MATERIAL PROVIDED
_ _ _ _ _
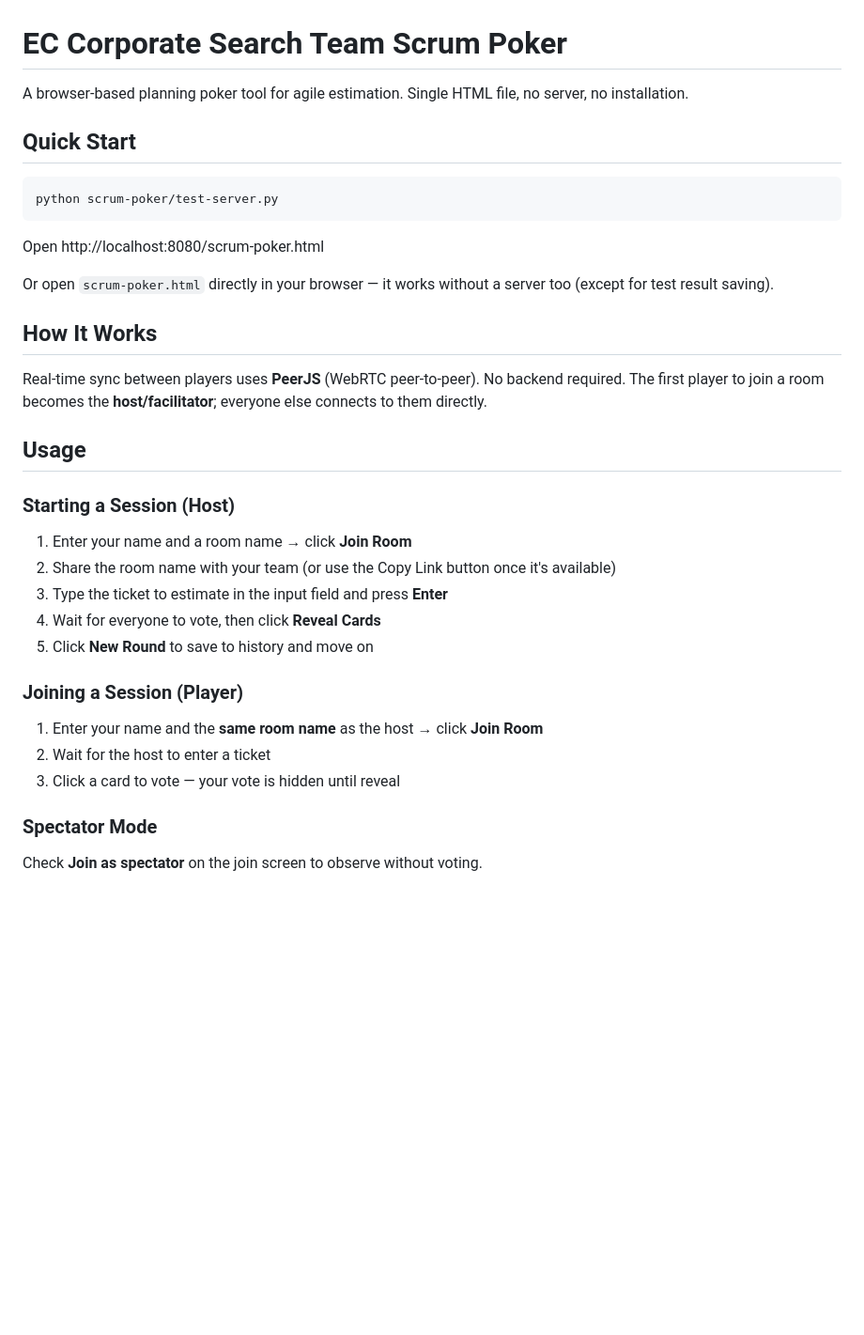
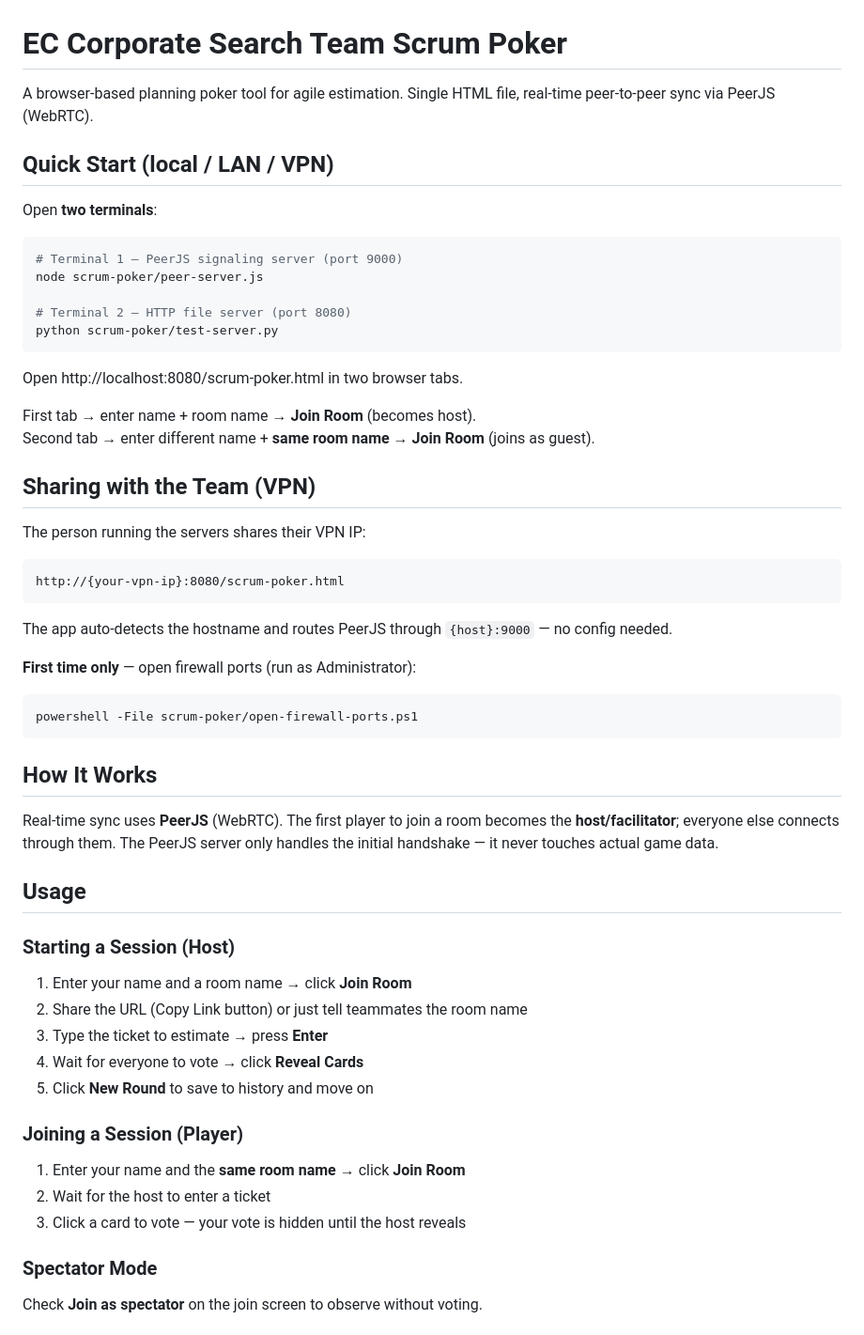
Before and after one commit to leStirlitz/scrum-poker, a Markdown page: README.md, the part around one of its changes. Shown at 94% size. Rendered like a GitHub page; blank space fills up the shorter version.

Commit message:
Update README: peer server setup, VPN sharing, Fibonacci stats

````diff
--- a/README.md
+++ b/README.md
@@ -1,34 +1,56 @@
 # EC Corporate Search Team Scrum Poker
 
-A browser-based planning poker tool for agile estimation. Single HTML file, no server, no installation.
+A browser-based planning poker tool for agile estimation. Single HTML file, real-time peer-to-peer sync via PeerJS (WebRTC).
 
-## Quick Start
+## Quick Start (local / LAN / VPN)
+
+Open **two terminals**:
 
 ```powershell
+# Terminal 1 — PeerJS signaling server (port 9000)
+node scrum-poker/peer-server.js
+
+# Terminal 2 — HTTP file server (port 8080)
 python scrum-poker/test-server.py
 ```
 
-Open http://localhost:8080/scrum-poker.html
+Open http://localhost:8080/scrum-poker.html in two browser tabs.
 
-Or open `scrum-poker.html` directly in your browser — it works without a server too (except for test result saving).
+First tab → enter name + room name → **Join Room** (becomes host).
+Second tab → enter different name + **same room name** → **Join Room** (joins as guest).
+
+## Sharing with the Team (VPN)
+
+The person running the servers shares their VPN IP:
+
+```
+http://{your-vpn-ip}:8080/scrum-poker.html
+```
+
+The app auto-detects the hostname and routes PeerJS through `{host}:9000` — no config needed.
+
+**First time only** — open firewall ports (run as Administrator):
+```powershell
+powershell -File scrum-poker/open-firewall-ports.ps1
+```
 
 ## How It Works
 
-Real-time sync between players uses **PeerJS** (WebRTC peer-to-peer). No backend required. The first player to join a room becomes the **host/facilitator**; everyone else connects to them directly.
+Real-time sync uses **PeerJS** (WebRTC). The first player to join a room becomes the **host/facilitator**; everyone else connects through them. The PeerJS server only handles the initial handshake — it never touches actual game data.
 
 ## Usage
 
 ### Starting a Session (Host)
 1. Enter your name and a room name → click **Join Room**
-2. Share the room name with your team (or use the Copy Link button once it's available)
-3. Type the ticket to estimate in the input field and press **Enter**
-4. Wait for everyone to vote, then click **Reveal Cards**
+2. Share the URL (Copy Link button) or just tell teammates the room name
+3. Type the ticket to estimate → press **Enter**
+4. Wait for everyone to vote → click **Reveal Cards**
 5. Click **New Round** to save to history and move on
 
 ### Joining a Session (Player)
-1. Enter your name and the **same room name** as the host → click **Join Room**
+1. Enter your name and the **same room name** → click **Join Room**
 2. Wait for the host to enter a ticket
-3. Click a card to vote — your vote is hidden until reveal
+3. Click a card to vote — your vote is hidden until the host reveals
 
 ### Spectator Mode
 Check **Join as spectator** on the join screen to observe without voting.
````
Also changed, not shown: other parts of README.md (+23 -12 lines).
_ _ _ _ _
WHAT YOU WILL DO
In the records above, find each line that holds the word "press"; copy all such lines.

RESPONSE TO THE EXERCISE
-3. Type the ticket to estimate in the input field and press **Enter**
+3. Type the ticket to estimate → press **Enter**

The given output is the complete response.